Monday, June 01, 2009

PC Frequently Rebooting due to Power Supply Unit Issue

This past Saturday, I was having lunch with the family in the kitchen when I heard from the office the sound effect that my new PC plays after booting.  I thought that was odd (since no one was in there using the PC), but shrugged and figured that maybe the PC had rebooted itself due to some automatic update?  When I heard the same sound again a few minutes later, though – indicating a second reboot in the span of a few minutes, with no one sitting at the machine – I investigated.

As I worked on the PC, I found that it was rebooting itself every few minutes, at irregular intervals.  The PC had never done this before; aside from some heat-related bluescreen issues after I first put the PC together, the PC had been quite stable for the 6 months or so since it was built.  I had the reboot problem reproduce once while I was in the boot-time BIOS configuration utility, which proved the problem wasn’t a Windows issue.

Due to the intermittent nature of the problem, I initially suspected it might be caused by another overheating issue.  However, the BIOS configuration utility showed that the CPU was operating at a nice and cool (relatively speaking!) 40 degrees C or so. 

I also suspected a possible RAM issue – perhaps one of the four RAM modules had gone bad and was causing the reboots.  However, I tried removing two of the RAM modules at a time (with the machine powered off, of course); the spontaneous reboot reproduced with only modules #1 and 2 in the machine, and also with only modules 3 and 4 in the machine, which appeared to rule out a memory module issue.

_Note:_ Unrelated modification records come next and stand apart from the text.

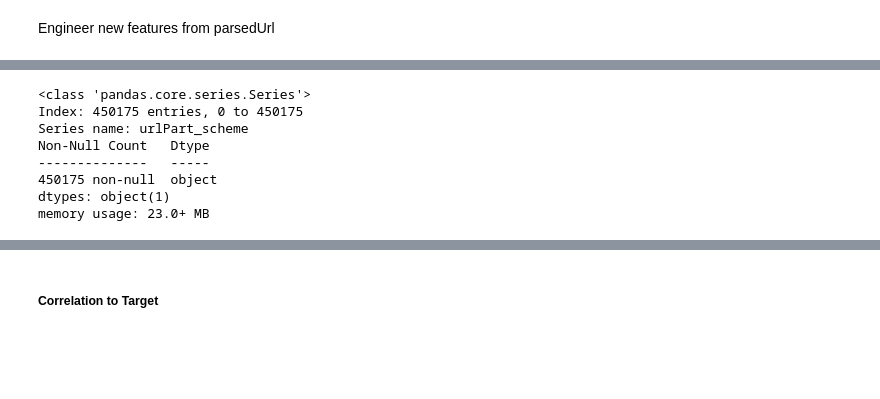
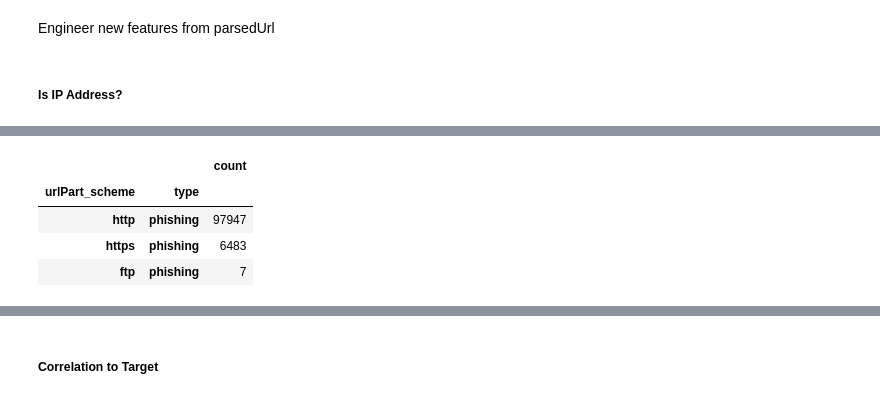
Before and after one commit to mdgarber/DetectPhishURL, a Jupyter notebook: DetectPhishURL/notebooks/detectPhishUrl.ipynb, the cells around one changed output, grey strips where cells are left out. Cells and saved outputs as stored; diff of their text form; code cells hidden in the pictures; blank space fills up the shorter version.

```diff
--- a/DetectPhishURL/notebooks/detectPhishUrl.ipynb
+++ b/DetectPhishURL/notebooks/detectPhishUrl.ipynb
@@ -328,6 +328,8 @@ urlData['urlPart_query'] = urlData['parsedUrl'].apply(lambda urlObj : urlObj.que
 
 # create feature - fragement
 urlData['urlPart_fragment'] = urlData['parsedUrl'].apply(lambda urlObj : urlObj.fragment)
+# %% [markdown]
+##### Is IP Address?
 # %%
 # check if netloc is an IP address function
 def is_ip_address(netloc):
@@ -350,13 +352,14 @@ urlData.head()
 | 3 | https://www.baidu.com | legitimate | (https, www.baidu.com, , , , ) | https | www | baidu | com |  |  | ... |
 | 4 | https://www.wikipedia.org | legitimate | (https, www.wikipedia.org, , , , ) | https | www | wikipedia | org |  |  | ... |
 # %%
-#urlData['urlPart_scheme'].info()
+# indices of all phish urls
+isPhishIdx = urlData[urlData['type'] == 'phishing'].index
-# %% [output]
-<class 'pandas.core.series.Series'>
-Index: 450175 entries, 0 to 450175
-Series name: urlPart_scheme
-Non-Null Count   Dtype
---------------   -----
-450175 non-null  object
-dtypes: object(1)
-memory usage: 23.0+ MB
+# %%
+# Top phishing schemes
+pd.DataFrame(urlData[['urlPart_scheme', 'type']].loc[isPhishIdx].value_counts()).head()
+# %% [output]
+|  |  | count |
+| urlPart_scheme | type |  |
+| http | phishing | 97947 |
+| https | phishing | 6483 |
+| ftp | phishing | 7 |
```
Also changed, not shown: parts of 5 cells of this notebook.
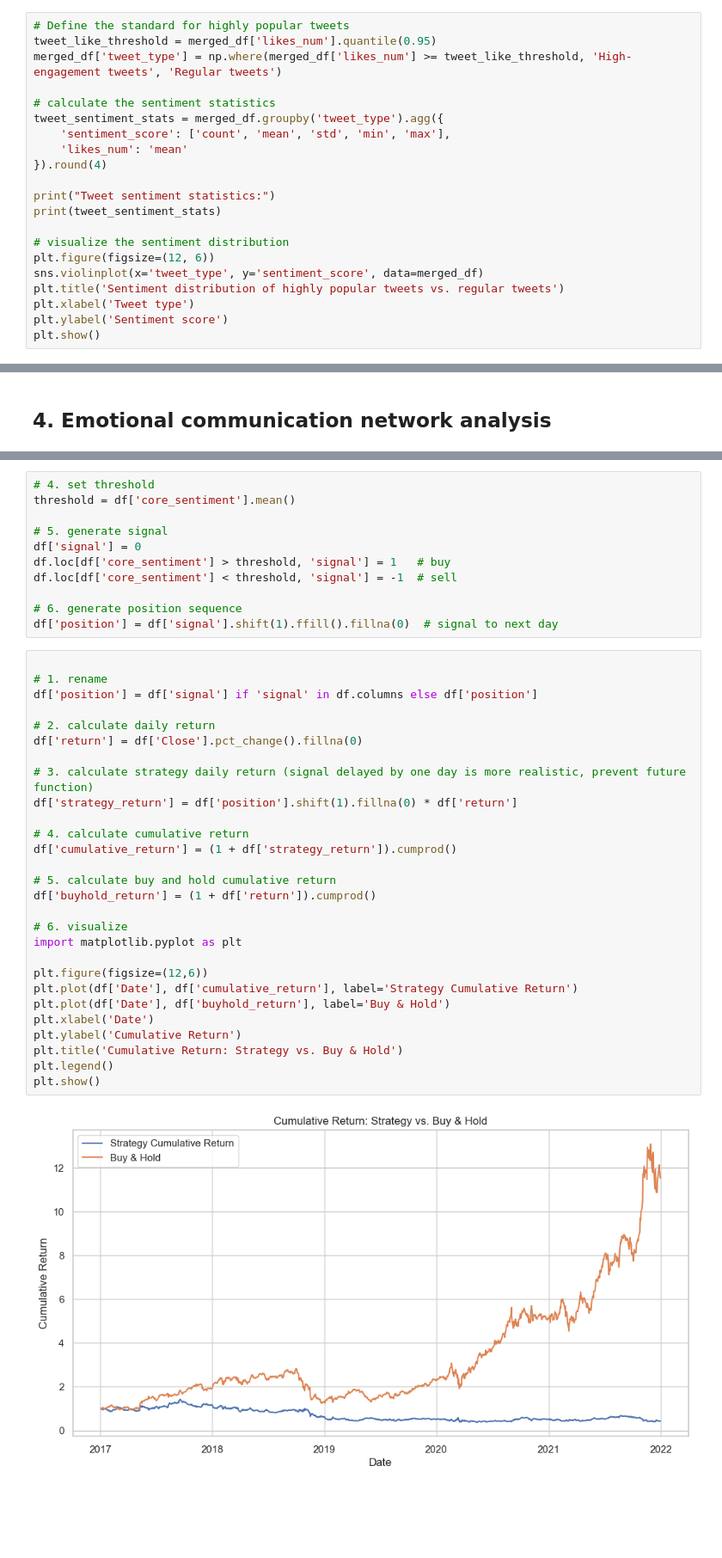
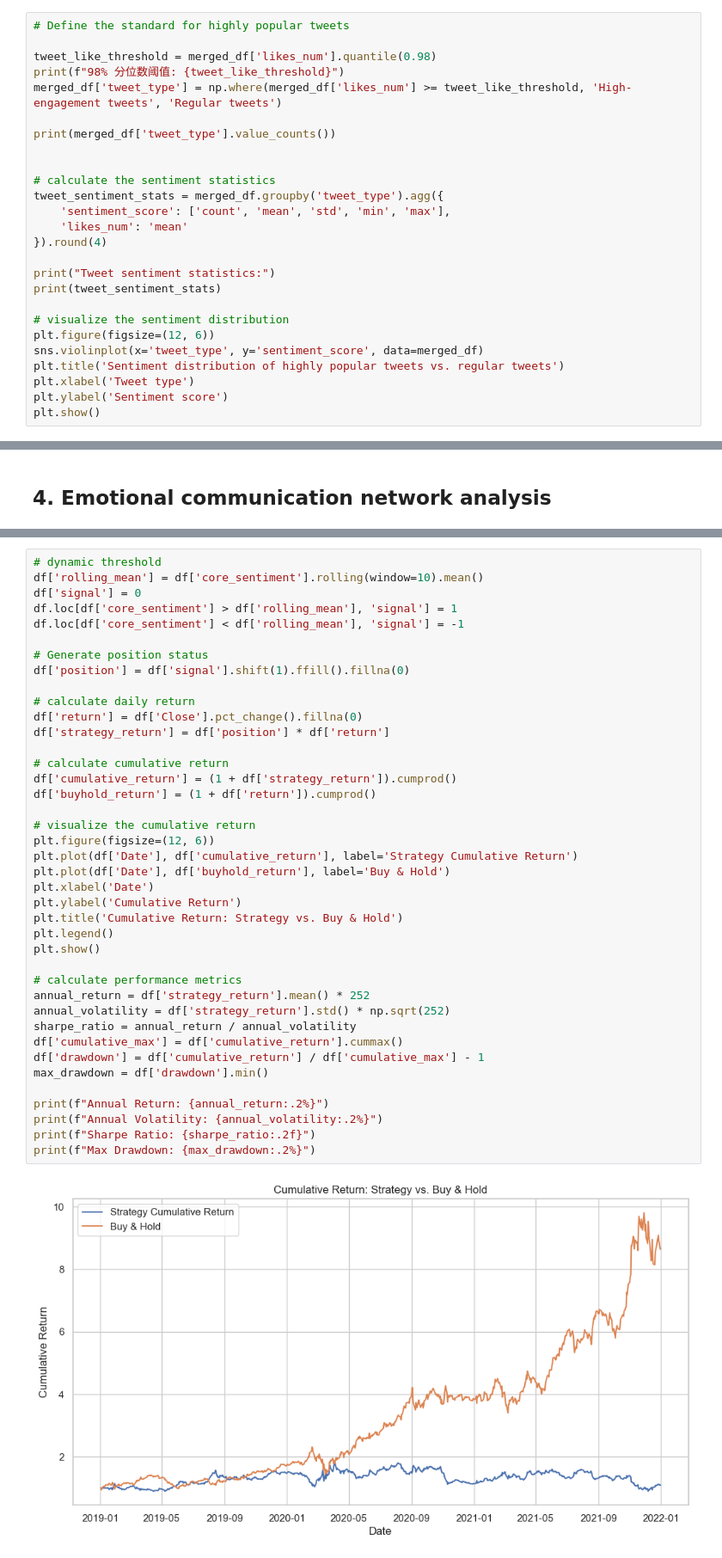
Before and after one commit to INdieCogneuro/IE684-TweetMiner_Market_Sentiment_Analysis, a Jupyter notebook: 4_Analysis/6_UserEngagementandSentimentDiffusionAnalysis.ipynb, the cells around one changed output, grey strips where cells are left out. Shown at 86% size. Saved outputs shown, nothing was run; the diff lists cells and outputs as text; blank space fills up the shorter version.

```diff
--- a/4_Analysis/6_UserEngagementandSentimentDiffusionAnalysis.ipynb
+++ b/4_Analysis/6_UserEngagementandSentimentDiffusionAnalysis.ipynb
@@ -148,7 +195,12 @@ High-engagement users (as defined by total likes) do not show strong sentimen
 # %%
 # Define the standard for highly popular tweets
-tweet_like_threshold = merged_df['likes_num'].quantile(0.95)
+
+tweet_like_threshold = merged_df['likes_num'].quantile(0.98)
+print(f"98% 分位数阈值: {tweet_like_threshold}")
 merged_df['tweet_type'] = np.where(merged_df['likes_num'] >= tweet_like_threshold, 'High-engagement tweets', 'Regular tweets')
+
+print(merged_df['tweet_type'].value_counts())
+
 
 # calculate the sentiment statistics
 tweet_sentiment_stats = merged_df.groupby('tweet_type').agg({
@@ -308,41 +337,42 @@ df['core_sentiment'] = df['core_sentiment'].ffill().bfill()  # missing value fil
-# %%
-# 4. set threshold
-threshold = df['core_sentiment'].mean()
-
-# 5. generate signal
-df['signal'] = 0
-df.loc[df['core_sentiment'] > threshold, 'signal'] = 1   # buy
-df.loc[df['core_sentiment'] < threshold, 'signal'] = -1  # sell
-
-# 6. generate position sequence
-df['position'] = df['signal'].shift(1).ffill().fillna(0)  # signal to next day
 # %%
+# dynamic threshold
+df['rolling_mean'] = df['core_sentiment'].rolling(window=10).mean()
+df['signal'] = 0
+df.loc[df['core_sentiment'] > df['rolling_mean'], 'signal'] = 1
+df.loc[df['core_sentiment'] < df['rolling_mean'], 'signal'] = -1
 
-# 1. rename
-df['position'] = df['signal'] if 'signal' in df.columns else df['position']
+# Generate position status
+df['position'] = df['signal'].shift(1).ffill().fillna(0)
 
-# 2. calculate daily return
+# calculate daily return
 df['return'] = df['Close'].pct_change().fillna(0)
+df['strategy_return'] = df['position'] * df['return']
 
-# 3. calculate strategy daily return (signal delayed by one day is more realistic, prevent future function)
-df['strategy_return'] = df['position'].shift(1).fillna(0) * df['return']
-
-# 4. calculate cumulative return
+# calculate cumulative return
 df['cumulative_return'] = (1 + df['strategy_return']).cumprod()
-
-# 5. calculate buy and hold cumulative return
 df['buyhold_return'] = (1 + df['return']).cumprod()
 
-# 6. visualize
-import matplotlib.pyplot as plt
-
-plt.figure(figsize=(12,6))
+# visualize the cumulative return
+plt.figure(figsize=(12, 6))
 plt.plot(df['Date'], df['cumulative_return'], label='Strategy Cumulative Return')
 plt.plot(df['Date'], df['buyhold_return'], label='Buy & Hold')
 plt.xlabel('Date')
 plt.ylabel('Cumulative Return')
 plt.title('Cumulative Return: Strategy vs. Buy & Hold')
 plt.legend()
 plt.show()
+
+# calculate performance metrics
+annual_return = df['strategy_return'].mean() * 252
+annual_volatility = df['strategy_return'].std() * np.sqrt(252)
+sharpe_ratio = annual_return / annual_volatility
+df['cumulative_max'] = df['cumulative_return'].cummax()
+df['drawdown'] = df['cumulative_return'] / df['cumulative_max'] - 1
+max_drawdown = df['drawdown'].min()
+
+print(f"Annual Return: {annual_return:.2%}")
+print(f"Annual Volatility: {annual_volatility:.2%}")
+print(f"Sharpe Ratio: {sharpe_ratio:.2f}")
+print(f"Max Drawdown: {max_drawdown:.2%}")
 # %% [output]
-[figure, old version]
+[figure, new version]
```
Also changed, not shown: parts of 15 cells of this notebook, 5 other files.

Finally, though, I got “lucky” in my investigation.  After the machine rebooted itself twice in rapid succession, I manually toggled off the power switch at the back of the PC’s power supply unit (PSU) to keep the machine off while I (once again) manually inspected the machine’s hardware.  When I toggled the power supply unit switch back on, I got a surprise – a bright spark and a loud “POP” sound from within the power supply unit!  I immediately pulled the power cord out of the PC to prevent anything further from occurring with the PSU.

This seemed unlikely to be a coincidence.  If the PSU had indeed gone bad somehow, I could see that the behavior of the system rebooting (with no error message, except Windows complaining that it hadn’t been shut down properly at restart time) would be consistent with the system losing power momentarily, and then getting it back immediately afterwards.  I was fairly confident that the incoming power supply to the machine was OK, as I had the machine hooked up to power via a UPS (an uninterruptable power supply -- designed to ensure a consistent flow of power, even in the event of a power failure).

I replaced the apparently faulty power supply unit with a spare that my father-in-law Doug had on hand (thanks Dad K.!) – and that resolved the issue!  The machine has been running since Saturday afternoon with no problems.  So the intermittent spontaneous reboot problem had been caused by a faulty power supply unit. 

I wrote “BAD” on the faulty PSU and threw it away.  I also ordered a modern 500W PSU with integrated PCI-Express and 8-pin CPU connectors to replace the one I’m borrowing from my father-in-law.

The lesson learned here for me is not to cheap out on buying a PSU when building a new PC!  When selecting a case and power supply for this machine, I’d mostly paid attention to cases, and had just accepted the included power supply that came with the case – for the PSU, I had only really looked at the raw wattage on the PSU (450W).  The PSU had turned out to be an older/cheaper model with no PCIe connection, and only one SCSI drive connection.  For this PC, with reasonably demanding power requirements (including a GeForce 9800 PCIe video card), the lower-end power supply that came with the case apparently just wasn’t sufficient over the long term.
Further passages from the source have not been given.